This comes a week after another ransomware attack shut down the Colonial Pipeline’s fuel supply, triggering shortages and sending gas prices soaring. Media are reporting Colonial Pipeline paid nearly $5 million in ransom to the hackers in order to restore its disabled computer network. President Biden said Thursday those behind that attack are likely based in Russia but not believed to be linked to the Russian government.
An active-duty Marine officer was arrested Thursday for assaulting federal officers during the deadly January 6 insurrection at the U.S. Capitol. In a video of the attack, Christopher Warnagiris is seen helping breach the Capitol building. He faces up to 20 years in prison if convicted.
In Michigan, protesters gathered at the state Capitol in Lansing before delivering “eviction notices” to Canadian oil transport company Enbridge, after it defied an order from Governor Gretchen Whitmer to shut down its Line 5 pipeline by a Wednesday deadline. Whitmer called Enbridge’s actions “unlawful” and warned the state of Michigan would seize its profits if it continues to operate. The pipeline carries 23 million daily gallons of crude oil and natural gas under the Straits of Mackinac, a fragile waterway connecting Lake Huron and Lake Michigan. Whitmer called the pipeline a “ticking time bomb.”
In Britain, journalists and freedom of speech advocates are sounding the alarm after former Ambassador Craig Murray was sentenced to eight months in prison over his reporting of a Scottish politician’s sexual assault trial. A Scottish court said Murray provided details on his blog that could allow people to figure out the identity of witnesses in the sexual assault trial, despite never identifying the individuals himself. Murray’s defenders say he is being targeted because he is a whistleblower who has closely covered the case against WikiLeaks founder Julian Assange. The court is also preventing Murray from traveling to Spain to testify in a case involving the CIA spying on Assange while he lived at the Ecuadorian Embassy in London.

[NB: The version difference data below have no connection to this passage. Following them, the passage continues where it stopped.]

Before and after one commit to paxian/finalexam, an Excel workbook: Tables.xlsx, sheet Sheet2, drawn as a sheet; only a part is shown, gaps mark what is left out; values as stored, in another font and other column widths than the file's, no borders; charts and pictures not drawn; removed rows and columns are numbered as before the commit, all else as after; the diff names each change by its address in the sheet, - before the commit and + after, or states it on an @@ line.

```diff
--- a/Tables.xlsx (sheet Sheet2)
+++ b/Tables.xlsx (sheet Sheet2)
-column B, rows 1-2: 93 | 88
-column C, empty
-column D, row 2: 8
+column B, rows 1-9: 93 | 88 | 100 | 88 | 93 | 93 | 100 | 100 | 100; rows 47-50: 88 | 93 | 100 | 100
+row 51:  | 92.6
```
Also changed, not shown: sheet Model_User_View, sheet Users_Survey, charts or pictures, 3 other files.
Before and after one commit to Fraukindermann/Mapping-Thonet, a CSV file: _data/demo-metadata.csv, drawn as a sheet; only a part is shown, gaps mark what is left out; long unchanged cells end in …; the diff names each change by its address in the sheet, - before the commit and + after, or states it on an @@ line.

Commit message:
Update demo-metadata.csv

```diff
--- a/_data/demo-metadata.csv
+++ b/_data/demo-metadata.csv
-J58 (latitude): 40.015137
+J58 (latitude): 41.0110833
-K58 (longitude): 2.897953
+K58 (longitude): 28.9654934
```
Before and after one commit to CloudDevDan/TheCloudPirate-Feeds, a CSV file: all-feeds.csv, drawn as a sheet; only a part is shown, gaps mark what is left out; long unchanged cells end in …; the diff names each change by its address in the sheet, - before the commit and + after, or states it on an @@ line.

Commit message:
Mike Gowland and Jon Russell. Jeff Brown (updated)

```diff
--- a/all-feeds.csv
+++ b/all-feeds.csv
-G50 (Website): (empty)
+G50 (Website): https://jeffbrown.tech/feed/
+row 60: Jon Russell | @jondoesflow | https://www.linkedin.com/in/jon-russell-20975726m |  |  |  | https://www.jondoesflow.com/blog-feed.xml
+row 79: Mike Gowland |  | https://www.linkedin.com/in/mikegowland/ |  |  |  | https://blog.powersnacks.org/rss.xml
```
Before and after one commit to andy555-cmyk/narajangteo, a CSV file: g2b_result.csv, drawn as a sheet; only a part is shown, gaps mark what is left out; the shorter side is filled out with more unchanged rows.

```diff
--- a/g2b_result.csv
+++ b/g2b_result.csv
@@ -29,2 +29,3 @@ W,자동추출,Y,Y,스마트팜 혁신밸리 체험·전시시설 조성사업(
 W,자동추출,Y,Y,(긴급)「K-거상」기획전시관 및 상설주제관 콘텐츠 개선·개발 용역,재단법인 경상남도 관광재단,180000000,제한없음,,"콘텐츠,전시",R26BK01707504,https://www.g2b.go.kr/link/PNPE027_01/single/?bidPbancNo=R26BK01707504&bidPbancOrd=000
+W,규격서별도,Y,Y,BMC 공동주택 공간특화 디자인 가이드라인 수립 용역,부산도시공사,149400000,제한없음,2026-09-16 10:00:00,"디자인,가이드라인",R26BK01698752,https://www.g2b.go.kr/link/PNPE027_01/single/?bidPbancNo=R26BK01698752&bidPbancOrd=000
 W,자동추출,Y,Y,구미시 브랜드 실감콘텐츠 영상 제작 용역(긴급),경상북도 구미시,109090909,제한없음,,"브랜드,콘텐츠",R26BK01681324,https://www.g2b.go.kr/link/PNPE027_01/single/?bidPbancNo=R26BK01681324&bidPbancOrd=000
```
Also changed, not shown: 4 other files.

In labor news, McDonald’s workers are planning a strike next Wednesday, May 19, to demand a minimum wage of $15 an hour. On Thursday, the fast-food giant announced it is raising wages at company-owned restaurants, but 95% of McDonald’s branches are franchise locations that are not subject to the salary changes. McDonald’s worker and union organizer Doneshia Babbitt said, “[McDonald’s is] raising pay for some of us and using fancy math tricks to gloss over the fact that they’re selling most of us short. … We won’t stop fighting, striking and marching in the streets until we win $15 and a union for all.”